A Quick Flavor Primer

The onion family’s flavors are created by volatile, sulfur-based compounds, which — ironically — evolved as a chemical defense to keep the plants from being eaten. When a plant’s cells are crushed or cut, those volatile compounds are released, reacting with each other and atmospheric oxygen to create the familiar and eye-watering onion bouquet. Scallions and shallots both contain these tear-inducing chemicals, though in general they’re less pungent than other onion varieties.

Let’s Get Physical

Both scallions and shallots are immediately recognizable, because they’re physically distinct from other onions. Scallions are the familiar “green onions” sold in bunches at the supermarket, or chopped into green rings at the salad bar. They’re ordinary onions, harvested while immature and still cylindrical, resembling pencil-thin leeks. Shallots are very different, consisting of small garliclike bulbs shrouded in a tough brown skin. Shallots typically produce clusters of two bulbs together, but despite their garliclike growth habit the bulbs themselves have unmistakably onionlike layers.

Harnessing the Scallion

Scallions are most often used raw in the Western world, as their delicate chivelike flavor and texture don’t need to be mellowed by cooking. They lend a pungent and savory note to salads and egg dishes, and make a vivid and flavorful garnish when sliced into thin rings and scattered with a generous hand. In cookery, they’re typically added to subtly flavored dishes such as quiches or soups; there their delicacy can be showcased. Asian cooks also utilize the scallion in soups, and in general are more likely to use it as a cooked ingredient. Scallions are often added to stir-fries, or utilized alongside ginger and garlic as a flavor base for broths and sauces.

Take Your Best Shallot

Shallots, on the other hand, are almost invariably cooked. Their flavor is milder and more complex than those of other onions, and has a definite sweetness.

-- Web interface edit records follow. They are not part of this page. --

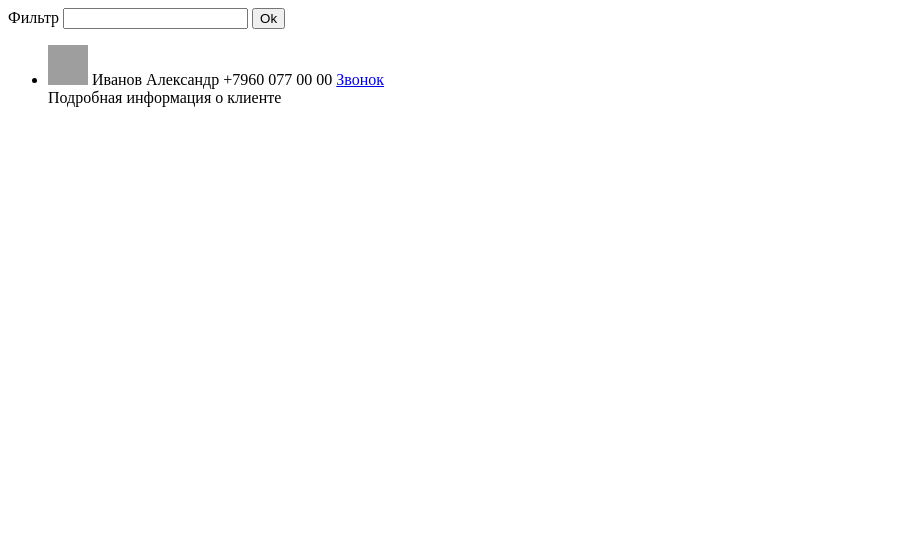
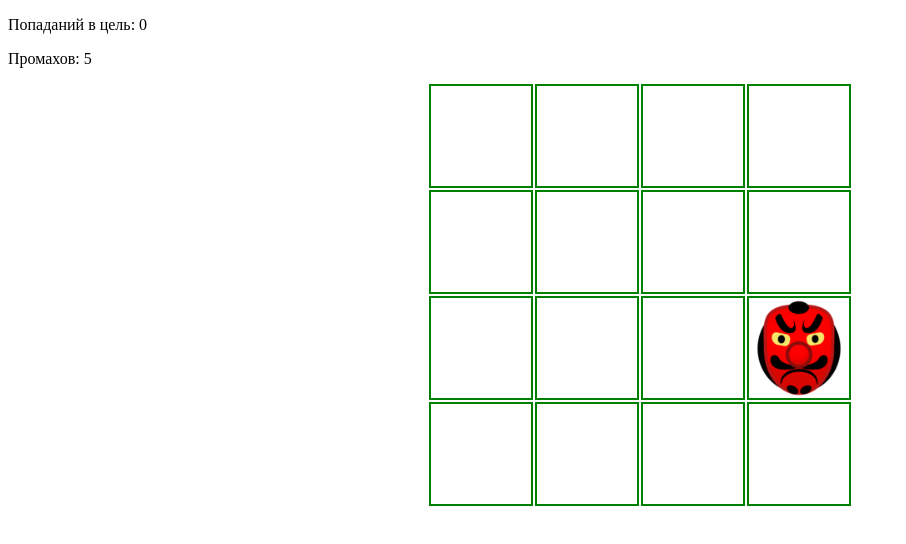
Before and after one commit to Qinel/ahj-events, a website built with webpack: page src/index.html in a window 1280 px wide. Shown: the whole page, without its empty margins (0-906 px from the left). Built offline with nearby package versions, Linux system fonts and the light colour scheme; grey boxes are pictures that could not be loaded.

Commit message:
second commit

```diff
--- a/src/index.html
+++ b/src/index.html
@@ -4,27 +4,18 @@
     <meta charset="UTF-8">
     <meta name="viewport" content="width=device-width, initial-scale=1.0">
     <meta http-equiv="X-UA-Compatible" content="ie=edge">
-    <title>Document</title>
+    <title>Game</title>
 </head>
 <body>
-<div data-widget="filter-widget">
-    <form>
-        <label>Фильтр <input data-id="filter-text" name="filter-text" class="input"></label>
-        <button data-action="filter" class="btn">Ok</button>
-    </form>
-</div>
-
-<ul data-section="contact-list" class="contact-list">
-    <li data-contact data-contact-id="1" class="contact-list-item">
-        <div data-section="main" class="contact-main">
-            <img src="https://placeimg.com/40/40/people" class="contact-list-item-img" alt="">
-            <span class="contact-list-item-name">Иванов Александр</span>
-            <span class="contact-list-item-phone">+7960 077 00 00</span>
-            <a href="tel:+79600770000" data-phone="79600770000" data-action="call" class="contact-list-item-action">Звонок</a>
-        </div>
-        <div data-section="details" class="contact-details hidden">Подробная информация о клиенте</div>
-    </li>
-</ul>
-
+    <div class="game-container">
+        <div class="status">
+            <p>
+                Попаданий в цель: <span class="status-wins">0</span>
+            </p>
+            <p>
+                Промахов: <span class="status-lost">0</span>
+            </p>
+          </div>
+    </div>
 </body>
 </html>
--- a/src/index.js
+++ b/src/index.js
@@ -1,5 +1,2 @@
 import './css/style.css';
-
 import './js/app';
-
-// TODO: write your code in app.js
```
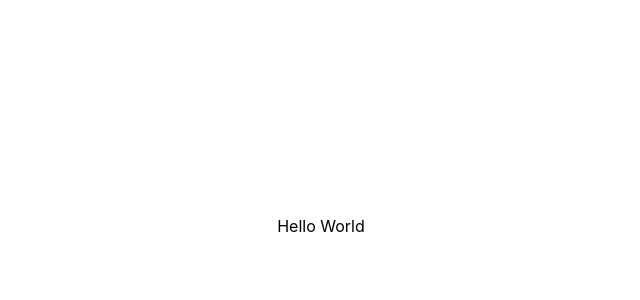
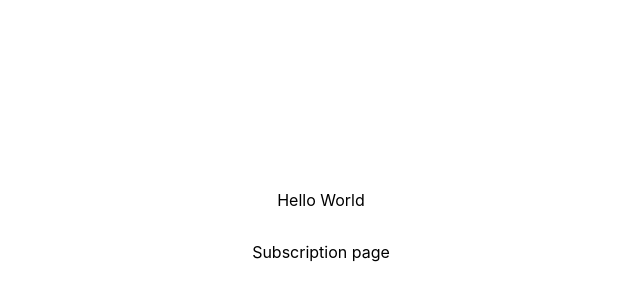
Before and after one commit to joserogeriofilho/formik-yup-material-ui-poc, a React (Create React App) app: page /subscription in a window 1280 px wide. Shown: the part 174-474 px from the top of the page, without its empty margins (319-959 px from the left). Built offline with nearby package versions, Linux system fonts and the light colour scheme.

Commit message:
Add routes and first pages

```diff
--- a/package.json
+++ b/package.json
@@ -3,13 +3,17 @@
   "version": "0.1.0",
   "private": true,
   "dependencies": {
+    "@material-ui/core": "^4.12.1",
     "@testing-library/jest-dom": "^5.14.1",
     "@testing-library/react": "^11.2.7",
     "@testing-library/user-event": "^12.8.3",
+    "formik": "^2.2.9",
     "react": "^17.0.2",
     "react-dom": "^17.0.2",
+    "react-router-dom": "^5.2.0",
     "react-scripts": "4.0.3",
-    "web-vitals": "^1.1.2"
+    "web-vitals": "^1.1.2",
+    "yup": "^0.32.9"
   },
   "scripts": {
     "start": "react-scripts start",
--- a/src/App.css
+++ b/src/App.css
@@ -5,4 +5,5 @@
   display: flex;
   align-items: center;
   justify-content: center;
+  flex-direction: column;
 }
--- a/src/App.js
+++ b/src/App.js
@@ -1,9 +1,12 @@
 import './App.css';
+import Routes from './Routes';
 
 function App() {
   return (
     <div className="App">
-      Hello World
+      <Routes>
+        <p>Hello World</p>
+      </Routes>
     </div>
   );
 }
--- /dev/null
+++ b/src/Routes.js
@@ -0,0 +1,38 @@
+import React from 'react';
+import { BrowserRouter, Redirect, Route, Switch } from 'react-router-dom';
+import Home from './components/Home';
+import Subscription from './components/Subscription';
+import Tickets from './components/Tickets';
+
+
+export default function Routes({children}) {
+  return (
+    <BrowserRouter>
+      { children }
+      <Switch>
+        <RouteWrapper path='/' exact component={Home} />
+        <RouteWrapper path='/subscription' component={Subscription} />
+        <RouteWrapper path='/tickets' component={Tickets} />
+        {/* <RouteWrapper isPrivate={false} path='/login' component={Login} />
+
+        {/* Redirects a user to a valid path in case of 404 */}
+        <Redirect to="/" />
+      </Switch>
+    </BrowserRouter>
+  );
+}
+
+function RouteWrapper({ component, isPrivate, ...rest }) {
+  const isLogged = () => false;
+  const logged = isLogged();
+
+  if (isPrivate && !logged) {
+    return <Redirect to="/login" />;
+  }
+
+  if (!isPrivate && logged) {
+    return <Redirect to="/" />
+  }
+
+  return <Route {...rest} component={component} />;
+}
--- /dev/null
+++ b/src/components/Home.js
@@ -0,0 +1,5 @@
+export default function Home() {
+  return (
+    <p>Home page</p>
+  );
+}
--- /dev/null
+++ b/src/components/Subscription.js
@@ -0,0 +1,5 @@
+export default function Subscription() {
+  return (
+    <p>Subscription page</p>
+  );
+}
--- /dev/null
+++ b/src/components/Tickets.js
@@ -0,0 +1,5 @@
+export default function Tickets() {
+  return (
+    <p>Tickets page</p>
+  );
+}
```
Also changed, not shown: 1 other file (tests, documents, lock files or other folders).
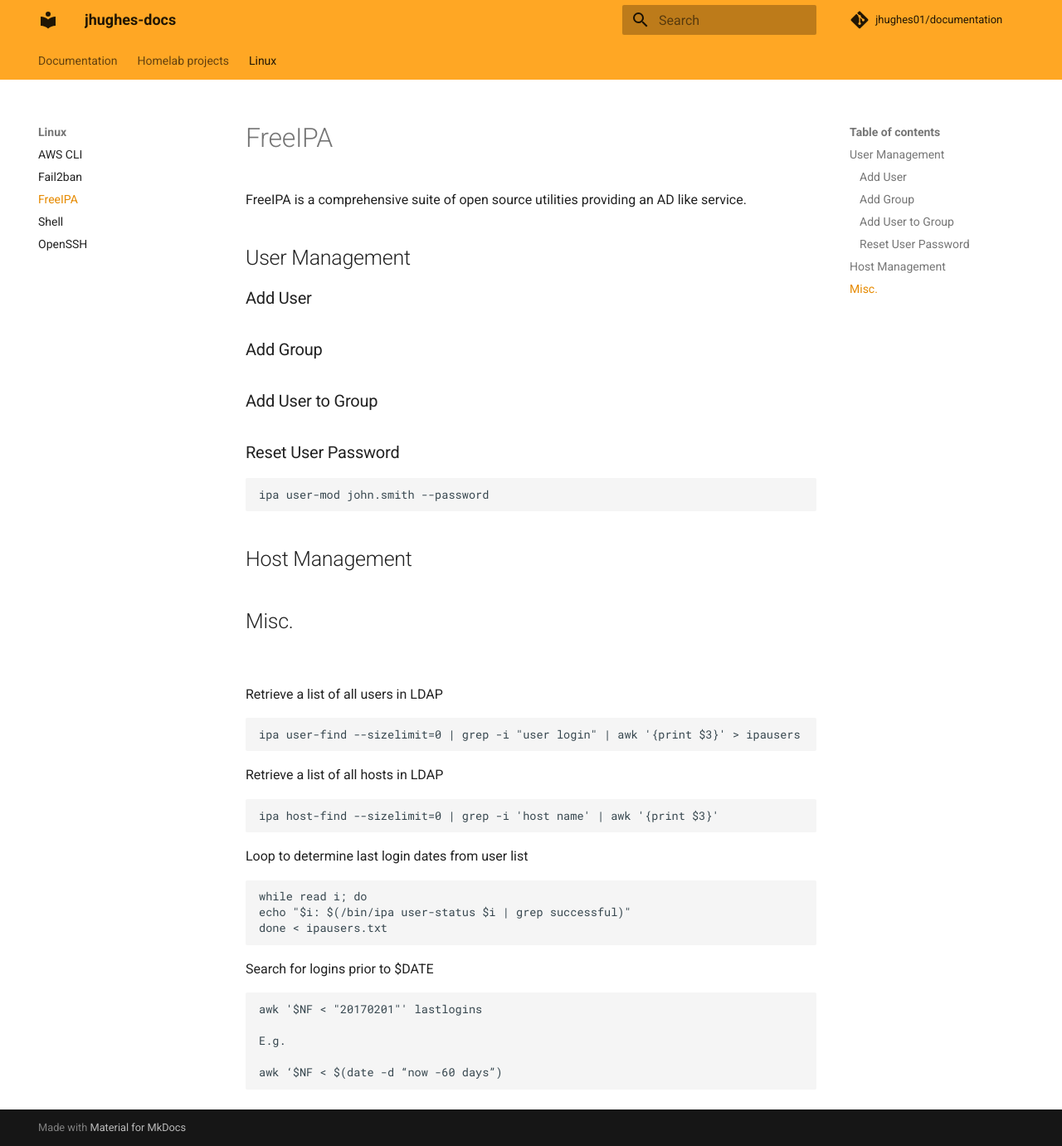
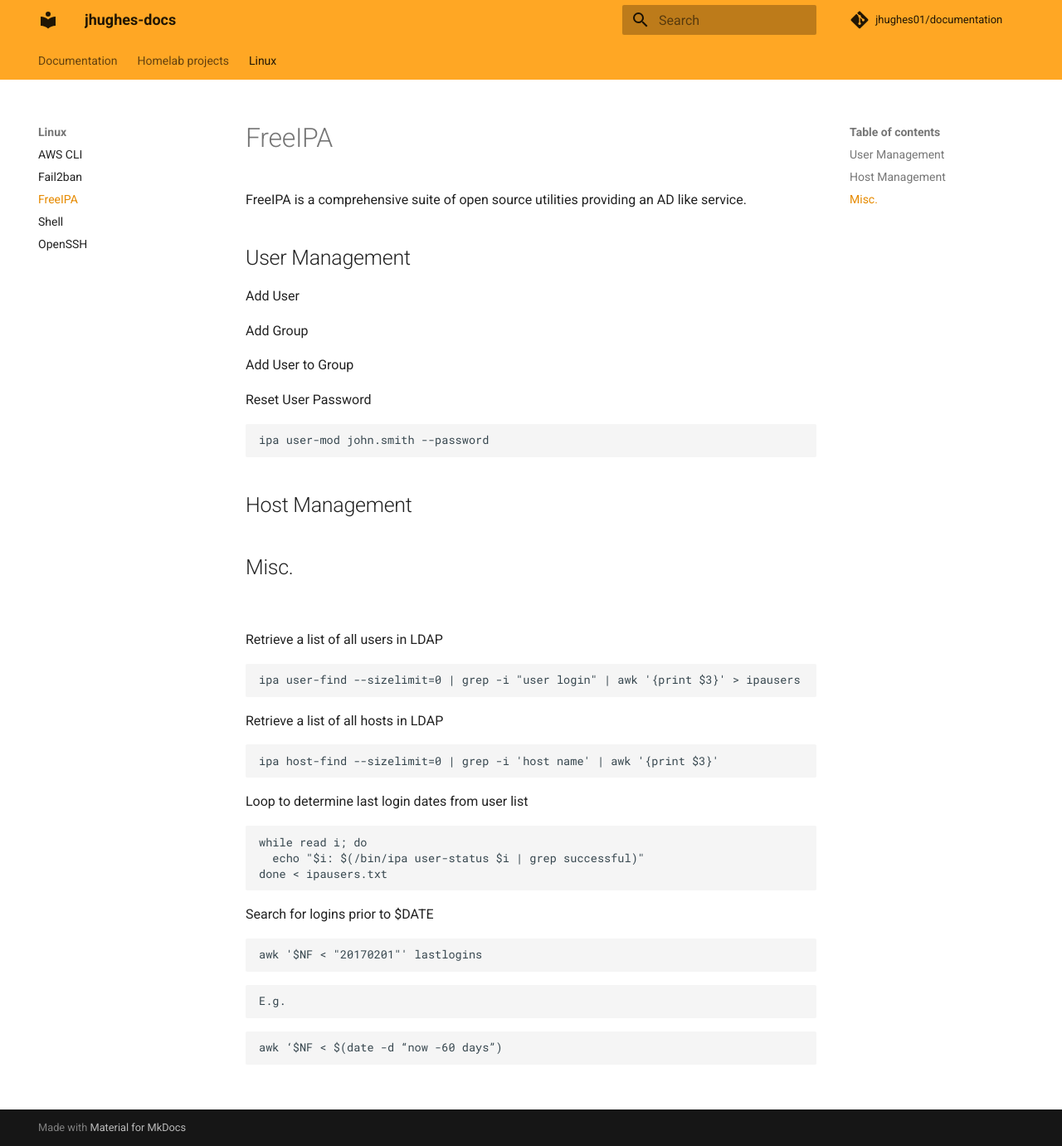
Before and after one commit to jackson-hughes/documentation, an MkDocs documentation site: the page built from docs/linux/freeipa.md, in a window 1280 px wide and 1381 px high. Shown: the whole window at 83% size. Built offline with MkDocs 1.6.1 and Material for MkDocs 9.7.7, drawn with Linux system fonts in a browser that asks for light colours; comment, search, counter and statistics services are not loaded.

Commit message:
Quick update of markdown to include syntax highlighting

````diff
--- a/docs/linux/freeipa.md
+++ b/docs/linux/freeipa.md
@@ -4,15 +4,17 @@ FreeIPA is a comprehensive suite of open source utilities providing an AD like s
 
 ## User Management
 
-### Add User
+Add User
 
-### Add Group
+Add Group
 
-### Add User to Group
+Add User to Group
 
-### Reset User Password
+Reset User Password
 
-    ipa user-mod john.smith --password
+```bash
+ipa user-mod john.smith --password
+```
 
 ## Host Management
 
@@ -22,22 +24,31 @@ FreeIPA is a comprehensive suite of open source utilities providing an AD like s
 
 Retrieve a list of all users in LDAP
 
-    ipa user-find --sizelimit=0 | grep -i "user login" | awk '{print $3}' > ipausers
+```bash
+ipa user-find --sizelimit=0 | grep -i "user login" | awk '{print $3}' > ipausers
+```
 
 Retrieve a list of all hosts in LDAP
 
-    ipa host-find --sizelimit=0 | grep -i 'host name' | awk '{print $3}'
+```bash
+ipa host-find --sizelimit=0 | grep -i 'host name' | awk '{print $3}'
+```
 
 Loop to determine last login dates from user list
 
-    while read i; do
-	echo "$i: $(/bin/ipa user-status $i | grep successful)"
-    done < ipausers.txt
+```bash
+while read i; do
+  echo "$i: $(/bin/ipa user-status $i | grep successful)"
+done < ipausers.txt
+```
 
 Search for logins prior to $DATE
 
-    awk '$NF < "20170201"' lastlogins
-
+```bash
+awk '$NF < "20170201"' lastlogins
+```
     E.g.
 
-    awk ‘$NF < $(date -d “now -60 days”)
+```bash
+awk ‘$NF < $(date -d “now -60 days”)
+```
````
Also changed, not shown: docs/homelab-projects/pi-hole.md (+6 -2 lines), docs/linux/aws-cli.md (+6 -2 lines), docs/linux/fail2ban.md (+8 -4 lines), docs/linux/shell.md (+27 -13 lines).
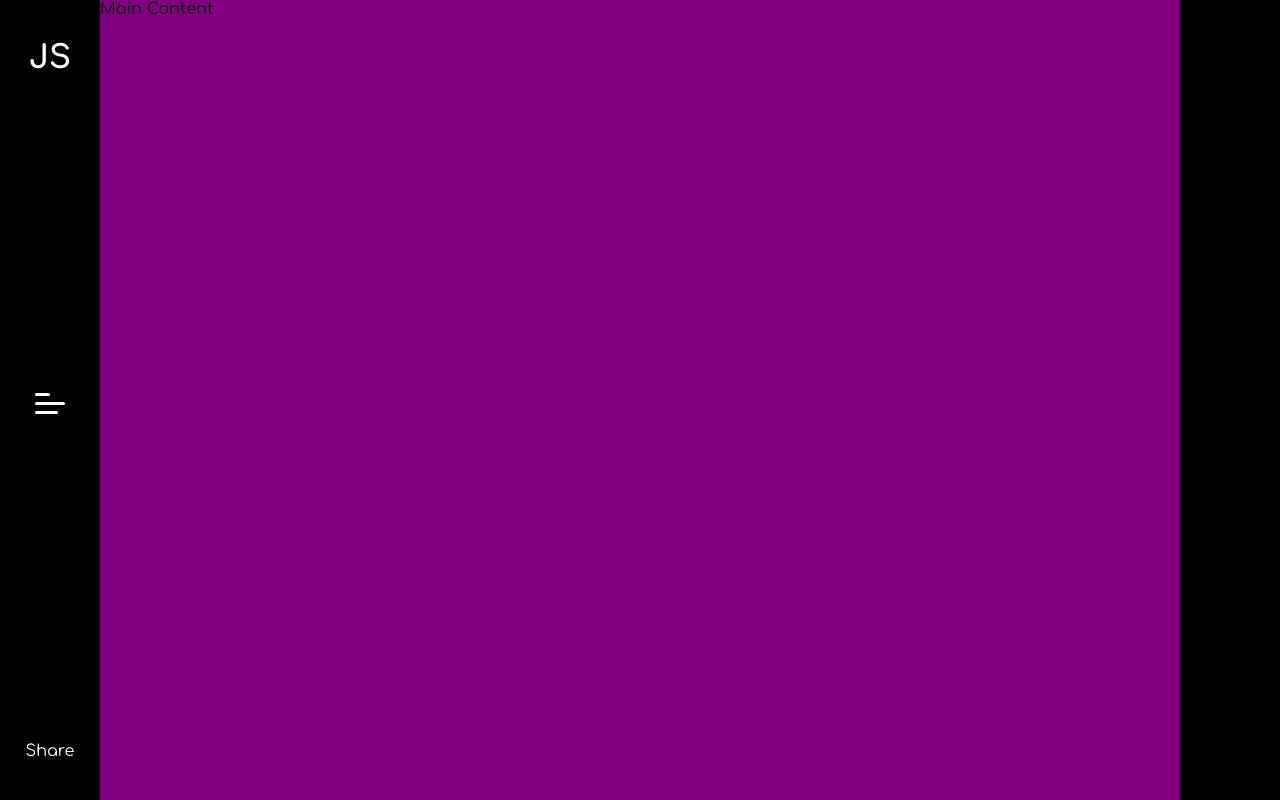
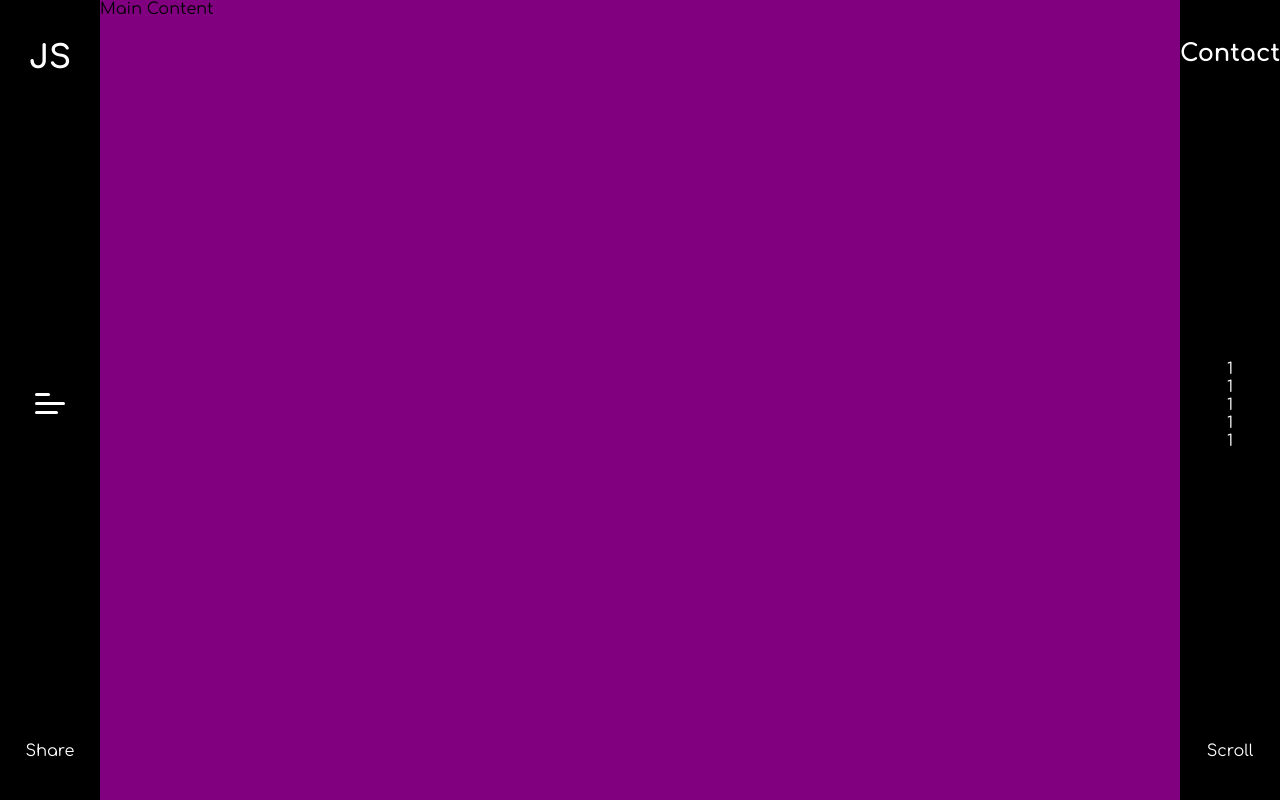
Before and after one commit to Jatin965/portfolio-2022, a React (Create React App) app: page / in a window 1280 px wide. Built offline with nearby package versions, Linux system fonts and the light colour scheme.

Commit message:
Working left and right sidebars

```diff
--- a/src/assets/scss/_sidebar.scss
+++ b/src/assets/scss/_sidebar.scss
@@ -1,11 +1,9 @@
-.sidebar {
+.left-sidebar {
   height: 100vh;
   width: 100px;
   background: $theme-black;
   overflow: hidden;
   color: $theme-white;
-  position: relative;
-  z-index: 1;
 
   .container {
     height: inherit;
@@ -145,3 +143,20 @@
     }
   }
 }
+
+.right-sidebar {
+  height: 100vh;
+  width: 100px;
+  background: $theme-black;
+  overflow: hidden;
+  color: $theme-white;
+
+  .container {
+    height: inherit;
+    display: flex;
+    flex-direction: column;
+    justify-content: space-between;
+    align-items: center;
+    padding: 40px 0px;
+  }
+}
--- a/src/components/Nav/LeftSideBar.tsx
+++ b/src/components/Nav/LeftSideBar.tsx
@@ -3,7 +3,7 @@ import Menu from "./Sub/Menu";
 
 const LeftSideBar = () => {
   return (
-    <div className="sidebar">
+    <div className="left-sidebar">
       <div className="container">
         <h1>JS</h1>
         <Menu />
--- a/src/components/Nav/RightSidebar.tsx
+++ b/src/components/Nav/RightSidebar.tsx
@@ -3,8 +3,18 @@ import { FC } from "react";
 
 const RightSidebar: FC<{ scroll: number }> = ({ scroll }) => {
   return (
-    <div className="sidebar">
-      {/* <ScrollProgress scroll={scroll} /> */}
+    <div className="right-sidebar">
+      <div className="container">
+        <h2>Contact</h2>
+        <div className="bars">
+          <div className="bar">1</div>
+          <div className="bar">1</div>
+          <div className="bar">1</div>
+          <div className="bar">1</div>
+          <div className="bar">1</div>
+        </div>
+        <p>Scroll</p>
+      </div>
     </div>
   );
 };
```
Also changed, not shown: src/components/UI/ScrollProgress.tsx (+12 -30 lines).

In classical French cuisine, finely diced shallots are often infused in wine or butter to provide the flavor base for sauces. Butter has a strong affinity with shallots, enriching and enhancing their flavor as they cook gently, so the two are often paired in Western cuisine. Asian cooks also value the shallot’s sweet flavor, and it’s especially prominent in the foods of Southeast Asian nations, such as Vietnam and Thailand.